- CEO strategic responsibilities are not optional.
- Small business CEOs have to periodically transport themselves from the operating trenches to a 30,000-foot strategic orbit.
- The CEO’s three Big Pictures: Where have we been? Where are we now? Where are we going?
The third Big Picture is the sole domain of the CEO, and that’s what we’re going to cover now. A handy way to find answers to “Where are we going?” is to apply what I call the Big Four Factors: Bricks, Clicks, People, and Capital.
Location and space is considered over a span of years: one, three, five, twenty, etc. What will your operation need to look like in five years? How long will your current location serve you? Will the physical space align with your strategy? What infrastructure and equipment will you need in one year, or five? Your future square footage requirements per dollar of revenue will likely be different in the next five years than the past five.
This is both internal and external technology. Internal is hardware, software, networking and connectivity required to both buy and sell efficiently and productively. External is the technology you ask customers to use in order to do business with you. This timeline is shorter than BRICKS; usually months or a year or two. Be prepared for this Factor to increasingly occupy more of your time every year.
The line between consideration for PEOPLE and CLICKS is becoming increasingly blurred, especially regarding technology acquisition to mitigate the lack of available qualified employees. What will the company need humans to do in one, three, or five years? How many people and what kind of talent will you need? What kind of technology and training will team members need to meet those requirements? How will technology adoption impact the organization chart? Which jobs require employees, and which could be filled by an outsource contract?
The second part of PEOPLE is customers. What will your customer profile look like in one, three, or five years? What will be their expectations? What do you have to do to meet those expectations with relevance, not just competitiveness?

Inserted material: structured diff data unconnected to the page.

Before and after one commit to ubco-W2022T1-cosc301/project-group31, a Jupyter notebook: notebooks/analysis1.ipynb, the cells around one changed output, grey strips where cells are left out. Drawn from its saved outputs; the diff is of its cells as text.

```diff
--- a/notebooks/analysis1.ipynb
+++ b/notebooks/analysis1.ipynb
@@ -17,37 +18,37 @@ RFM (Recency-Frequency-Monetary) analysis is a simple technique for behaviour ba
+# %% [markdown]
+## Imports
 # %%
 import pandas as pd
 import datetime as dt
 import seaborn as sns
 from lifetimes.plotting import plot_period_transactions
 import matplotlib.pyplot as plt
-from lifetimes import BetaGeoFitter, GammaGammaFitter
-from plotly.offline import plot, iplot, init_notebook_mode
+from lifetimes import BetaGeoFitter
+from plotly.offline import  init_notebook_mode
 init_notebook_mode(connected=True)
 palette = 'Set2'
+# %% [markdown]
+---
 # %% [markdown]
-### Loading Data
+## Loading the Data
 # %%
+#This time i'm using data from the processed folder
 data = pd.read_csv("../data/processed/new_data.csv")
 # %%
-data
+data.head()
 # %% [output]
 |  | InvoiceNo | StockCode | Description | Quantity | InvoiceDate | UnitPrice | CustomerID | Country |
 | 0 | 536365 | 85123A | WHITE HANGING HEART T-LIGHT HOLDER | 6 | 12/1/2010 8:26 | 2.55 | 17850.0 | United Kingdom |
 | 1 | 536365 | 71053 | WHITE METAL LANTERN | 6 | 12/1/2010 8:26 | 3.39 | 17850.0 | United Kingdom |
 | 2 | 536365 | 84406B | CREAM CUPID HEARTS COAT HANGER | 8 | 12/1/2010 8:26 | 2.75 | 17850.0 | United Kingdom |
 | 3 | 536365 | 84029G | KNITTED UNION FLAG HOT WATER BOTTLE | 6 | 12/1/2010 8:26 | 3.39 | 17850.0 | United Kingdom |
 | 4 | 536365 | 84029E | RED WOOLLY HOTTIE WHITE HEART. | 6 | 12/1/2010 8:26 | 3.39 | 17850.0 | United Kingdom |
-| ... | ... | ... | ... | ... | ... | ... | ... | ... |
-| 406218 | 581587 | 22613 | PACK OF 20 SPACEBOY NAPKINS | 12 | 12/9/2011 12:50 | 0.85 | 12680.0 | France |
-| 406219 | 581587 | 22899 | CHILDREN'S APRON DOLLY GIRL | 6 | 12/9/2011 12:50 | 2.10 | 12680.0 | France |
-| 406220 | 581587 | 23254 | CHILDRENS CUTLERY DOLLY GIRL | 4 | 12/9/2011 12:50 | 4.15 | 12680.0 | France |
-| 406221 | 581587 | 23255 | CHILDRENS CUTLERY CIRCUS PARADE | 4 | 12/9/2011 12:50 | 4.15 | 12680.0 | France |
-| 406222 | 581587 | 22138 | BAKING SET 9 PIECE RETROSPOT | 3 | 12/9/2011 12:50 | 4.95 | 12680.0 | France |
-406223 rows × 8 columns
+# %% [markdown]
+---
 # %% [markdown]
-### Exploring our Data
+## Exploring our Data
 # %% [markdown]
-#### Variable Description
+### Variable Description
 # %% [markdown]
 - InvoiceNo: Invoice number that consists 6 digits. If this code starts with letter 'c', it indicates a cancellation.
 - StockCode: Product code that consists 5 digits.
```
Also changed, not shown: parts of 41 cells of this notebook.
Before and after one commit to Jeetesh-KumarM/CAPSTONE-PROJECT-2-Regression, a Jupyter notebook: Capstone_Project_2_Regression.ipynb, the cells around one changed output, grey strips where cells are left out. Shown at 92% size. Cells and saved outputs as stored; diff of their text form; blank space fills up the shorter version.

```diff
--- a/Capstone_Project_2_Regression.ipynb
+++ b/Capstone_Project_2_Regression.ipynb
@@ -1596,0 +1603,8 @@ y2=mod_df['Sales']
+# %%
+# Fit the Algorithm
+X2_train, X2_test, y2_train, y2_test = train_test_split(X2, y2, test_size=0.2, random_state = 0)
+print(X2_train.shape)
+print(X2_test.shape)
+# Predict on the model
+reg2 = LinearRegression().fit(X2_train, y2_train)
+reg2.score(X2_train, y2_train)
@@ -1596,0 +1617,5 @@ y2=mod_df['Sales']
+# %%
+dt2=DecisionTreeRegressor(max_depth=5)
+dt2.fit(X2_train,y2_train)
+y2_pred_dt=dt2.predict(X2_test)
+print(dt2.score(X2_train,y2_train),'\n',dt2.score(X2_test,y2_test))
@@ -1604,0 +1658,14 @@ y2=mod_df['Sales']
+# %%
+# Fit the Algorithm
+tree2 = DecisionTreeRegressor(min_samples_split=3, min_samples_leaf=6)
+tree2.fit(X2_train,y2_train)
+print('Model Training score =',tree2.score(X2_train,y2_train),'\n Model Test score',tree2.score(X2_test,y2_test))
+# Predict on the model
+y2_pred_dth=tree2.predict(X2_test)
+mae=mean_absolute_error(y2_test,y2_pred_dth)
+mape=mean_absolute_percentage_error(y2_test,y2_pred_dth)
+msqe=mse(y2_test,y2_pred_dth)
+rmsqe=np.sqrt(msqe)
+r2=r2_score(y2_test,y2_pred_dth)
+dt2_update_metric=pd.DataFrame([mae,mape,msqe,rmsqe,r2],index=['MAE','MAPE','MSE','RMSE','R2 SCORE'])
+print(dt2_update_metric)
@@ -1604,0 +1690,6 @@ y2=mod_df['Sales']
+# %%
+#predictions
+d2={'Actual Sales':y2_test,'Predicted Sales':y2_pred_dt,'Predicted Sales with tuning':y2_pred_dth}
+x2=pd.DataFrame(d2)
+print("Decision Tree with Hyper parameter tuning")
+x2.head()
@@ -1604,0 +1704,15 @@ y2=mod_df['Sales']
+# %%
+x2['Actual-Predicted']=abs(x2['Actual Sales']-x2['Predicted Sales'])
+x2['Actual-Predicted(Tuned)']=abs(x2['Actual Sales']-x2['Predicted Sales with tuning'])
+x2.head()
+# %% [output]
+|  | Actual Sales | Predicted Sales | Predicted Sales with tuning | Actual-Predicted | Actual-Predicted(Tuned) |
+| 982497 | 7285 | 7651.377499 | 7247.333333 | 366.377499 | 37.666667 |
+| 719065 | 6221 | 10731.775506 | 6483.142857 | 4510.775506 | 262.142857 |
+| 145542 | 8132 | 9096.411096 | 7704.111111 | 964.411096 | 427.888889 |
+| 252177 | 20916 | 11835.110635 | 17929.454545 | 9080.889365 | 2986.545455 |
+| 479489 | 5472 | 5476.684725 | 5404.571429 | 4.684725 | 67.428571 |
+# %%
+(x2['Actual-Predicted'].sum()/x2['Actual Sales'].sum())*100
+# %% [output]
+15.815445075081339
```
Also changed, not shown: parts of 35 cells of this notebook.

How will you fund the future? What financial management systems and standards will you need? What combination of retained earnings, debt, and investment will produce a successful capitalization strategy? What do you need to know about new funding sources?
Only someone filling the role of CEO can ask and find answer to these strategic questions. Who’s asking these questions in your business?
Write this on a rock … If the buck for your business stops on your desk, you’re the CEO. Do the job.